_Problem description_
Search the material below for the word "HeroSection". Copy every line where it is found.

══════════

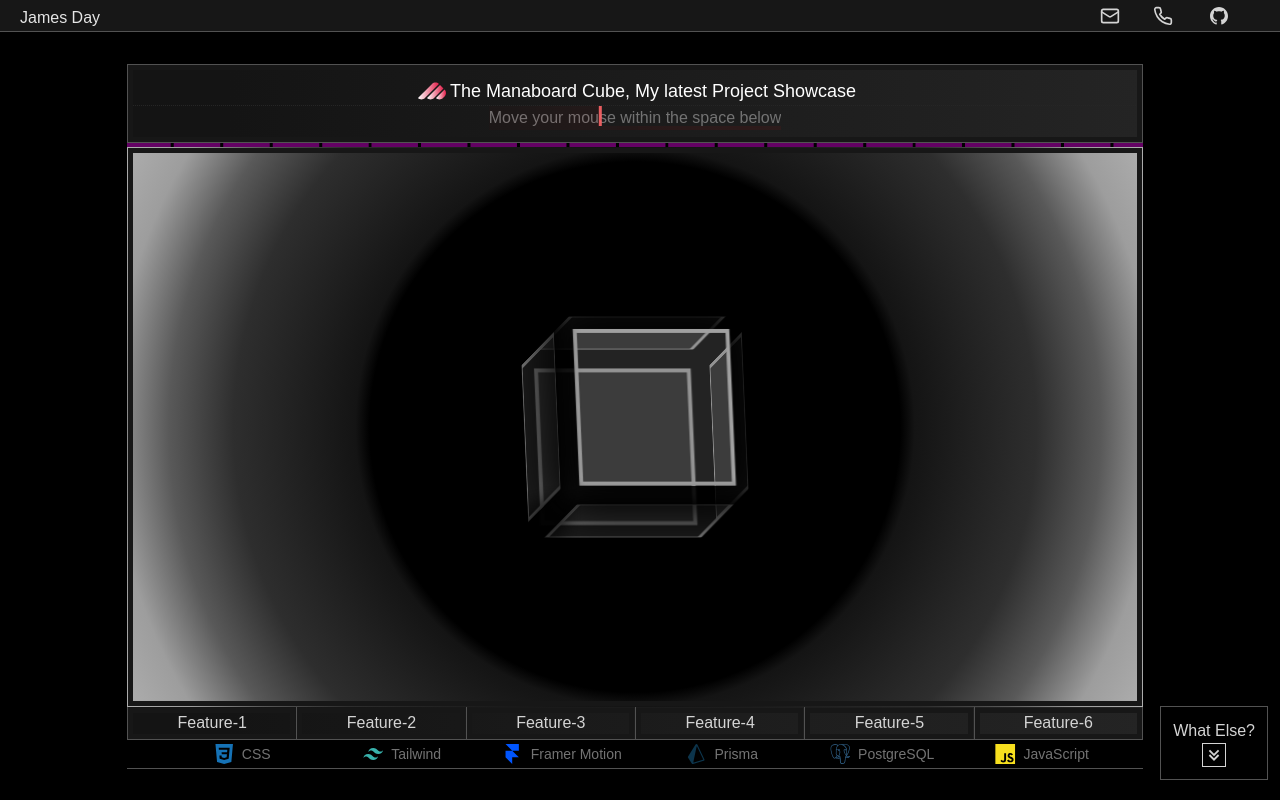
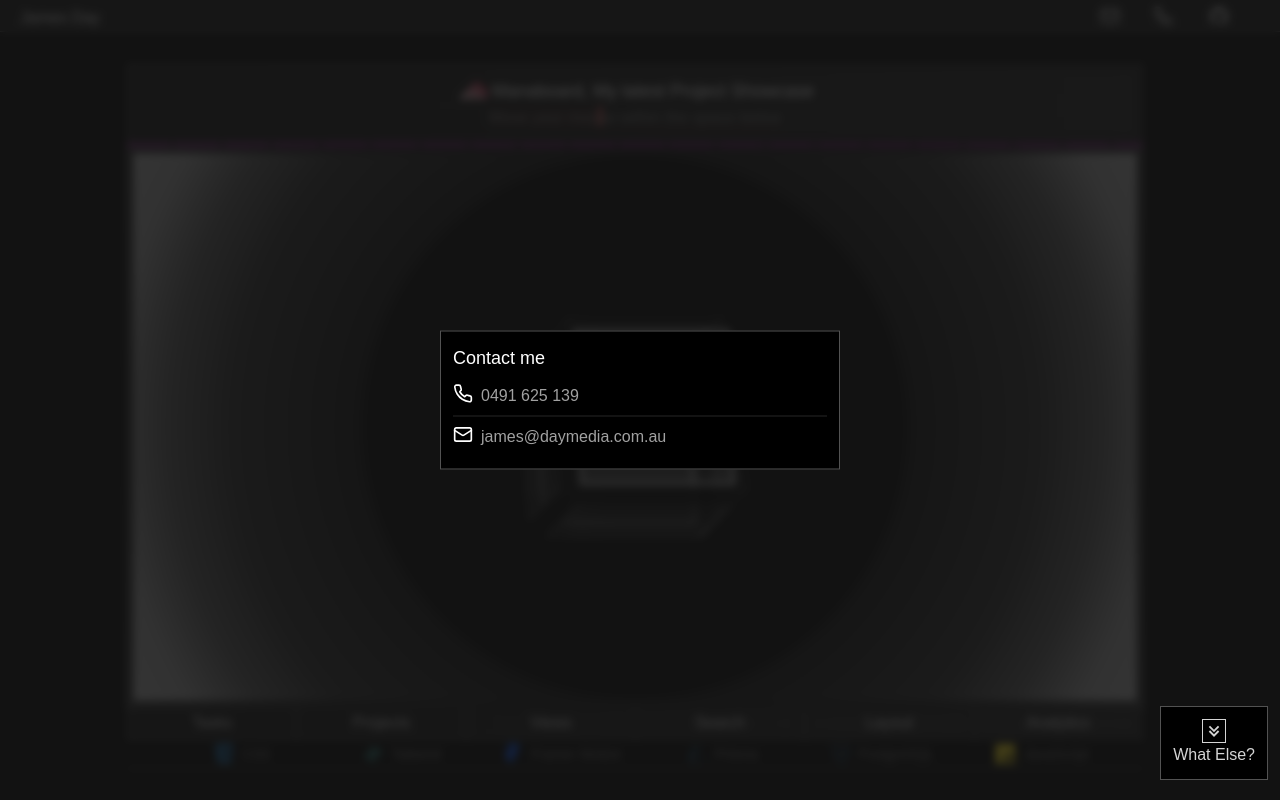
Before and after one commit to Beamzi/folio-site, a Next.js app: page / in a window 1280 px wide. Both pictures are taken after a click on the button 1126 px from the left and 15 px from the top of the page. Built offline with nearby package versions, Linux system fonts and the light colour scheme; a web font is replaced by a local one.

Commit message:
ore hover effects, UX polish, modals added

```diff
--- a/src/app/globals.css
+++ b/src/app/globals.css
@@ -118,35 +118,8 @@ body {
   }
 }
 
-/*
-.sand-box-gradient {
-  background: radial-gradient(
-        circle at 0% 50%,
-        rgba(96, 16, 48, 0) 9px,
-        #613 10px,
-        rgba(96, 16, 48, 0) 11px
-      )
-      0px 10px,
-    radial-gradient(
-      at 100% 100%,
-      rgba(96, 16, 48, 0) 9px,
-      #613 10px,
-      rgba(96, 16, 48, 0) 11px
-    ),
-    rgb(25, 5, 1);
-  background-size: 20px 20px;
-  animation: infinite linear 20s sand-box-anim;
-}
-
-@keyframes sand-box-anim {
-  100% {
-    background-position: 100% 100%;
-  }
-} */
-
 .outer-face-shadow {
   box-shadow: 0px 0px 30px 20px black;
-  /* box-shadow: 0px 0px 80px 30px black; */
 }
 
 .radial-background {
@@ -179,15 +152,6 @@ body {
     background-position: center center;
   }
 }
-
-/* .radial-background {
-  background: #000000;
-  background: radial-gradient(
-    circle,
-    rgb(61, 61, 61) 43%,
-    rgba(255, 255, 255, 1) 100%
-  );
-} */
 
 .hello {
   backdrop-filter: blur(100px);
@@ -339,6 +303,19 @@ body {
   }
 }
 
+.show-feature-section:hover {
+  svg {
+    transform: translateY(0);
+    animation: 0.5s ease-in-out infinite show-feature-section-anim;
+  }
+}
+
+@keyframes show-feature-section-anim {
+  50% {
+    transform: translateY(5);
+  }
+}
+
 /* .global-button-parent-12 {
     @apply group transition-all duration-300 global-button-gradient;
   }
--- a/src/app/page.tsx
+++ b/src/app/page.tsx
@@ -43,11 +43,25 @@ export default function Page() {
             setMainAnim(false);
           }, 500);
         }}
-        className="border-1 flex flex-col p-3 bg-black items-center z-5000 fixed bottom-5 right-3 cursor-pointer"
+        className="group transition-all duration-300 global-button-gradient show-feature-section border-1 flex flex-col p-3 bg-black items-center z-5000 fixed bottom-5 right-3 cursor-pointer"
       >
-        {showFeatureSection && <BiChevronsUp className="w-6 h-6 border 1" />}
-        <span>{showFeatureSection ? "Back to cube" : "What Else?"}</span>
-        {!showFeatureSection && <BiChevronsDown className="w-6 h-6 border-1" />}
+        {showFeatureSection && (
+          <>
+            <BiChevronsUp className="group-hover:scale-110 group-hover:text-amber-500 transition-all duration-300 w-6 h-6 border 1" />
+            <span className="group-hover:pt-3 group-hover:scale-105 transition-all duration-300">
+              Back To Cube
+            </span>
+          </>
+        )}
+
+        {!showFeatureSection && (
+          <>
+            <BiChevronsDown className="group-hover:scale-110 group-hover:text-amber-500 transition-all duration-300 w-6 h-6 border-1" />
+            <span className="group-hover:pt-3 group-hover:scale-105 transition-all duration-300">
+              What Else?
+            </span>
+          </>
+        )}
       </button>
 
       {showFeatureSection && <FeatureSection initialScroll={initialScroll} />}
--- a/src/components/ContactModal.tsx
+++ b/src/components/ContactModal.tsx
@@ -1,20 +1,55 @@
+"use client";
+
 import React from "react";
 import { LuMail, LuPhone } from "react-icons/lu";
 
-export default function ContactModal() {
+interface Props {
+  showContactModal: boolean;
+
+  setShowContactModal: (value: boolean) => void;
+}
+
+import { motion } from "motion/react";
+export default function ContactModal({
+  showContactModal,
+  setShowContactModal,
+}: Props) {
   return (
+    <>
+      {showContactModal && (
+        <>
+          <motion.div
+            animate={{ backdropFilter: "blur(4px)" }}
+            initial={{ backdropFilter: "blur(0px)" }}
+            transition={{ duration: 1 }}
+            onClick={() => setShowContactModal(false)}
+            className="fixed top-0 left-0 z-400 h-[100vh] w-[100vw] bg-neutral-900/80 "
+          ></motion.div>
+          <div className="fixed top-1/2 left-1/2 -translate-y-1/2 -translate-x-1/2 z-500 w-100">
             <div className="bg-black border-1  w-full h-full py-3 px-3">
               <h3 className="text-lg pb-1">Contact me</h3>
               <ul className="w-full h-full">
                 <li className="flex border-b-1 py-2 border-neutral-800 text-neutral-400">
                   <LuPhone className="w-5 h-5 mr-2 stroke-white" />
+                  <a className="hover:text-amber-500" href="tel:0491625139">
                     0491 625 139
+                  </a>
                 </li>
                 <li className="flex py-2 text-neutral-400">
                   <LuMail className="w-5 h-5 mr-2 stroke-white " />
+                  <a
+                    className="hover:text-amber-500"
+                    href="mailto:james@daymedia.com.au"
+                  >
                     james@daymedia.com.au
+                  </a>
                 </li>
               </ul>
             </div>
+            {/* <ContactModal /> */}
+          </div>
+        </>
+      )}
+    </>
   );
 }
--- a/src/components/HeaderTopBar.tsx
+++ b/src/components/HeaderTopBar.tsx
@@ -1,23 +1,42 @@
-import React from "react";
+"use client";
+
+import React, { useState } from "react";
 import { LiaEnvelope, LiaGithub } from "react-icons/lia";
 import { LuMail, LuPhone } from "react-icons/lu";
+import ContactModal from "./ContactModal";
 
 export default function HeaderTopBar() {
+  const [showContactModal, setShowContactModal] = useState(false);
   return (
     <header className="h-8 w-full fixed items-center align-middle top-0 left-0 bg-neutral-900 text-neutral-200 border-b-1 border-neutral-600 z-300  flex justify-between ">
       <p className="h-5 w-100  px-5">James Day</p>
       <div className="w-50 h-7 flex items-end content-end  px-5">
-        <button className="w-full h-full flex align-middle text-center content-center items-center">
-          <LuMail className="w-5 h-5" />
+        <button
+          onClick={() => setShowContactModal(true)}
+          className="group w-full h-full flex align-middle text-center content-center items-center"
+        >
+          <LuMail className="cursor-pointer group-hover:scale-120 group-hover:mr-5 transition-all group-hover:text-amber-500 duration-300 w-5 h-5" />
         </button>
-        <button className="w-full h-full flex align-middle text-center content-center items-center">
-          <LuPhone className="w-5 h-5" />
+        <button
+          onClick={() => setShowContactModal(true)}
+          className="cursor-pointer group w-full h-full flex align-middle text-center content-center items-center"
+        >
+          <LuPhone className="group-hover:scale-120 group-hover:mr-5 transition-all group-hover:text-amber-500 duration-300 w-5 h-5" />
         </button>
 
-        <a className="flex content-center items-center align-middle  w-full h-full">
-          <LiaGithub className="w-6 h-6" />
+        <a
+          href="https://github.com/Beamzi/"
+          rel="nooopener noreferrer"
+          target="ublank"
+          className="group flex content-center items-center align-middle  w-full h-full"
+        >
+          <LiaGithub className="cursor-pointer group-hover:scale-120 group-hover:mr-5 transition-all group-hover:text-amber-500 duration-300 w-6 h-6" />
         </a>
       </div>
+      <ContactModal
+        showContactModal={showContactModal}
+        setShowContactModal={setShowContactModal}
+      />
     </header>
   );
 }
--- a/src/components/HeroSection.tsx
+++ b/src/components/HeroSection.tsx
@@ -30,6 +30,15 @@ const faces = [
   "-translate-x-12 -rotate-y-90",
   "-translate-y-12 rotate-x-90",
   "translate-y-12 -rotate-x-90",
+];
+
+const featureTitlesShort = [
+  "Tasks",
+  "Projects",
+  "Views",
+  "Search",
+  "Layout",
+  "Analytics",
 ];
 
 export default function HeroSection() {
@@ -163,8 +172,11 @@ export default function HeroSection() {
                 className="flex justify-center items-center "
               >
                 <img src="/logo/2.svg" className="w-7 h-7 mx-1 "></img>
-                <motion.h3 className="text-lg  w-full text-center">
-                  The Manaboard Cube, My latest Project Showcase
+                <motion.h3 className="absolute invisible sm:visible sm:relative text-lg  w-full text-center">
+                  Manaboard, My latest Project Showcase
+                </motion.h3>
+                <motion.h3 className=" sm:hidden  text-lg  w-full text-center">
+                  Manaboard
                 </motion.h3>
               </motion.div>
             </div>
@@ -357,7 +369,10 @@ export default function HeroSection() {
                 className={`face-1 cursor-pointer hover:pr-10 px-2 global-button-gradient transition-all w-1/6 duration-100 py-1 border-b-1 outline-standard border-l-1 ${
                   index === 5 && "border-r-1"
                 }`}
-              >{`Feature-${index + 1}`}</button>
+              >
+                <span className="invisible absolute sm:visible sm:relative ">{`${featureTitlesShort[index]}`}</span>
+                <span className="sm:hidden ">{`${index + 1}`}</span>
+              </button>
             ))}
           </motion.div>
           <div>
```
Also changed, not shown: src/components/CubeFeatureSection.tsx (+25 -24 lines). Lines whose indentation alone changed are shown as unchanged.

══════════

_Solution to this exercise_
--- a/src/components/HeroSection.tsx
+++ b/src/components/HeroSection.tsx
 export default function HeroSection() {
@@ -163,8 +172,11 @@ export default function HeroSection() {
@@ -357,7 +369,10 @@ export default function HeroSection() {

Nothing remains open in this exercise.